* **REQUIREMENT**
Only lines containing the word "color" belong in the answer; copy each one from the records.

* **SOURCE MATERIAL**
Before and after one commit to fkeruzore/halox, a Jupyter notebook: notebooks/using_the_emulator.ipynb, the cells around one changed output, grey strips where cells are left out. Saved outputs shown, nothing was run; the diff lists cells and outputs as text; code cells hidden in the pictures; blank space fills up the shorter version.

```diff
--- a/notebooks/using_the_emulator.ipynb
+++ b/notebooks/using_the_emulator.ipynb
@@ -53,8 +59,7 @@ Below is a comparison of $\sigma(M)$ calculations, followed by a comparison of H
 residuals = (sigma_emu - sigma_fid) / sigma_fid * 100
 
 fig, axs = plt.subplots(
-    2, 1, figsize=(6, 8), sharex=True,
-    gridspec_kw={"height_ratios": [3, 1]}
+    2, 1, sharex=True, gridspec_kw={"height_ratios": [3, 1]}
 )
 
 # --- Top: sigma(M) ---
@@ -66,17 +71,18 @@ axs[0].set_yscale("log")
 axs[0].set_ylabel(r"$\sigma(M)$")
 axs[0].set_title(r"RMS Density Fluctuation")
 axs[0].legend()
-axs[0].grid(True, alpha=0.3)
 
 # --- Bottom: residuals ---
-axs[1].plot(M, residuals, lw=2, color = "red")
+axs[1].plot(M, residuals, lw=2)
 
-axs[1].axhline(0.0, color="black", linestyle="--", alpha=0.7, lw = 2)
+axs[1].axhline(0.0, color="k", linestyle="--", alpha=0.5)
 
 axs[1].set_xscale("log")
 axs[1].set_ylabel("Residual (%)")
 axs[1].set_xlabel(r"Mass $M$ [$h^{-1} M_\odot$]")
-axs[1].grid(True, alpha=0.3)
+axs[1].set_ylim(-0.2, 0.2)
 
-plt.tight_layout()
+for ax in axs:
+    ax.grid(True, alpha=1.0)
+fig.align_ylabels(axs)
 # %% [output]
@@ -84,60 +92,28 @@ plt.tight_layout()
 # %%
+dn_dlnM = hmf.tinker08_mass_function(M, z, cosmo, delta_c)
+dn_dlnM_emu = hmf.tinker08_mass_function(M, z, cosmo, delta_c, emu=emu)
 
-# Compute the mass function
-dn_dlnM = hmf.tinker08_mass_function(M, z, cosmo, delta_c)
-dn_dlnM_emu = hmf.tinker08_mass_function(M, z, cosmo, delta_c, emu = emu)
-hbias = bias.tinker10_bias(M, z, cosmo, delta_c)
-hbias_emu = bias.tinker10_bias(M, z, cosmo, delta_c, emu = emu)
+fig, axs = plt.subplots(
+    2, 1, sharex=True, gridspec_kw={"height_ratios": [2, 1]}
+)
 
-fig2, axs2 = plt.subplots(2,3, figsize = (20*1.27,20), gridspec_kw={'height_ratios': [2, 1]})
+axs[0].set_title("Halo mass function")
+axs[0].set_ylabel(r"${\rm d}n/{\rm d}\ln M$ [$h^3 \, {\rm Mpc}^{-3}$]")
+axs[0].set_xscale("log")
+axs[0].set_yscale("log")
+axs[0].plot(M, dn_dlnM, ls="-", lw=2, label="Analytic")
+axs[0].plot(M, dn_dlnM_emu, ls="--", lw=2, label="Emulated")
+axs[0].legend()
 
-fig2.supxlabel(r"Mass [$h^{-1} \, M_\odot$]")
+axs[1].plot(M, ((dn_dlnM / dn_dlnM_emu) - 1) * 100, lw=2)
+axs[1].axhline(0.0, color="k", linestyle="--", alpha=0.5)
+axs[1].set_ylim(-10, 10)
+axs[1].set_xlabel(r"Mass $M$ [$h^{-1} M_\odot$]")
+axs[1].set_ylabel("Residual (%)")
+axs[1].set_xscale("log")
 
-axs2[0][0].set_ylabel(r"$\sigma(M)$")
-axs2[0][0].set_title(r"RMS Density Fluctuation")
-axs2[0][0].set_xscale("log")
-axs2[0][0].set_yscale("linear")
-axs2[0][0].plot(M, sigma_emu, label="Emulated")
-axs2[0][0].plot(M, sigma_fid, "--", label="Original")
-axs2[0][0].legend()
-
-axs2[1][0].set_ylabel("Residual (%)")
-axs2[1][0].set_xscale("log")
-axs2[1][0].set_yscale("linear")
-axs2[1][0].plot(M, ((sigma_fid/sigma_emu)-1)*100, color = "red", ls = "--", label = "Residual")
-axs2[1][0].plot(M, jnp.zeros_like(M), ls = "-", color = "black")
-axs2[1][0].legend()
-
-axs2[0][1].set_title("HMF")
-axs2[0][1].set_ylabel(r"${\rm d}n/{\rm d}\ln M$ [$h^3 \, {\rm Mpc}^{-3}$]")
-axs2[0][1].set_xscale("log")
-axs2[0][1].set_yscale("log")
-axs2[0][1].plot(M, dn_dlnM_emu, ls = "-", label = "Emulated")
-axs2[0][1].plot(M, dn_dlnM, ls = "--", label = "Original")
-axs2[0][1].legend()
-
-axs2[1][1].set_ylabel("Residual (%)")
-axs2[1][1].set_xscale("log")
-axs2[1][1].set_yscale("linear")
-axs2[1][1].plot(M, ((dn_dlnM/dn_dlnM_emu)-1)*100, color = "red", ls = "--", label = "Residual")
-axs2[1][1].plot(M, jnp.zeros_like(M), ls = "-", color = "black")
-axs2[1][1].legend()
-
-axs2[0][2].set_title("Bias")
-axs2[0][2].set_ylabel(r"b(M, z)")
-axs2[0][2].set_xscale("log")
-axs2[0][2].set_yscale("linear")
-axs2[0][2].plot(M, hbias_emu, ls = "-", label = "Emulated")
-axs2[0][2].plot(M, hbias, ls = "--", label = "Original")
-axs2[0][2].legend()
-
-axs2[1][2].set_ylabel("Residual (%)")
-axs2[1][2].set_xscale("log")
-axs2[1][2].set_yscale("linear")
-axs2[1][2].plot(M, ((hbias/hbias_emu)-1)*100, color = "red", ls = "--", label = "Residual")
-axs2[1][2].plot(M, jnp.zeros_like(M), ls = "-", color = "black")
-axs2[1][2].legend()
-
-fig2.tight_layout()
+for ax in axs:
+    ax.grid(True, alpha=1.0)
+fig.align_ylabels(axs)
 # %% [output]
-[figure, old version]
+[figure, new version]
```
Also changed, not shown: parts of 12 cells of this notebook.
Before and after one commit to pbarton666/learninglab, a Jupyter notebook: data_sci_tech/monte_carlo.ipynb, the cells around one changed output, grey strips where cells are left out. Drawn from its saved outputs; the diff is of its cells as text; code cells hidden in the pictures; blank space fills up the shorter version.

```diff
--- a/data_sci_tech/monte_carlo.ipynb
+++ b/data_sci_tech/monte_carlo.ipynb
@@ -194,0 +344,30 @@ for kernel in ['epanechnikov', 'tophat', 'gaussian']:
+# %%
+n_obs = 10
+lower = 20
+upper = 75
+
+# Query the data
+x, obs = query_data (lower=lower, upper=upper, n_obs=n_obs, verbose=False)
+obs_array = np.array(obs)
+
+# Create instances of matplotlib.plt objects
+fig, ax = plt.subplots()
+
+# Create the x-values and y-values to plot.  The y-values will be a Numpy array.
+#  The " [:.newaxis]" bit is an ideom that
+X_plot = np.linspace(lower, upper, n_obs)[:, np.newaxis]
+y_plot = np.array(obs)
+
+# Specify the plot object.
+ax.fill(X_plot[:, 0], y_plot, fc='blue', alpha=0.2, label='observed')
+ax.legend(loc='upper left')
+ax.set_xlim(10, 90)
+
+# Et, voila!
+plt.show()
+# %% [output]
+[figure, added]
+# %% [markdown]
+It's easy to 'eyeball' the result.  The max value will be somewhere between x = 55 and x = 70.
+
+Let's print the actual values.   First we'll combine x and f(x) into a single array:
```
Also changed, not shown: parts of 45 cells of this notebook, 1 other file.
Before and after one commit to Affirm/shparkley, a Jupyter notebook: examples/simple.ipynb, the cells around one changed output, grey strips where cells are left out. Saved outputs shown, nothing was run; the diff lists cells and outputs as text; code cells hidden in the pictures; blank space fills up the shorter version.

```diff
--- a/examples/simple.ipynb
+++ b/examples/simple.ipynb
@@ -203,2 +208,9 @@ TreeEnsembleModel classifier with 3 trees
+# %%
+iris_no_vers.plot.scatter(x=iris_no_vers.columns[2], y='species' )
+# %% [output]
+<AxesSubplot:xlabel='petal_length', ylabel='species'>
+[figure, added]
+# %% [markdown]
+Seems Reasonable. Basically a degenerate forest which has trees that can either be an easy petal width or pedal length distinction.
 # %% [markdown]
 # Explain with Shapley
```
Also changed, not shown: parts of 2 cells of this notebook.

* **YOUR SOLUTION**
-axs[1].plot(M, residuals, lw=2, color = "red")
-axs[1].axhline(0.0, color="black", linestyle="--", alpha=0.7, lw = 2)
+axs[1].axhline(0.0, color="k", linestyle="--", alpha=0.5)
+axs[1].axhline(0.0, color="k", linestyle="--", alpha=0.5)
-axs2[1][0].plot(M, ((sigma_fid/sigma_emu)-1)*100, color = "red", ls = "--", label = "Residual")
-axs2[1][0].plot(M, jnp.zeros_like(M), ls = "-", color = "black")
-axs2[1][1].plot(M, ((dn_dlnM/dn_dlnM_emu)-1)*100, color = "red", ls = "--", label = "Residual")
-axs2[1][1].plot(M, jnp.zeros_like(M), ls = "-", color = "black")
-axs2[1][2].plot(M, ((hbias/hbias_emu)-1)*100, color = "red", ls = "--", label = "Residual")
-axs2[1][2].plot(M, jnp.zeros_like(M), ls = "-", color = "black")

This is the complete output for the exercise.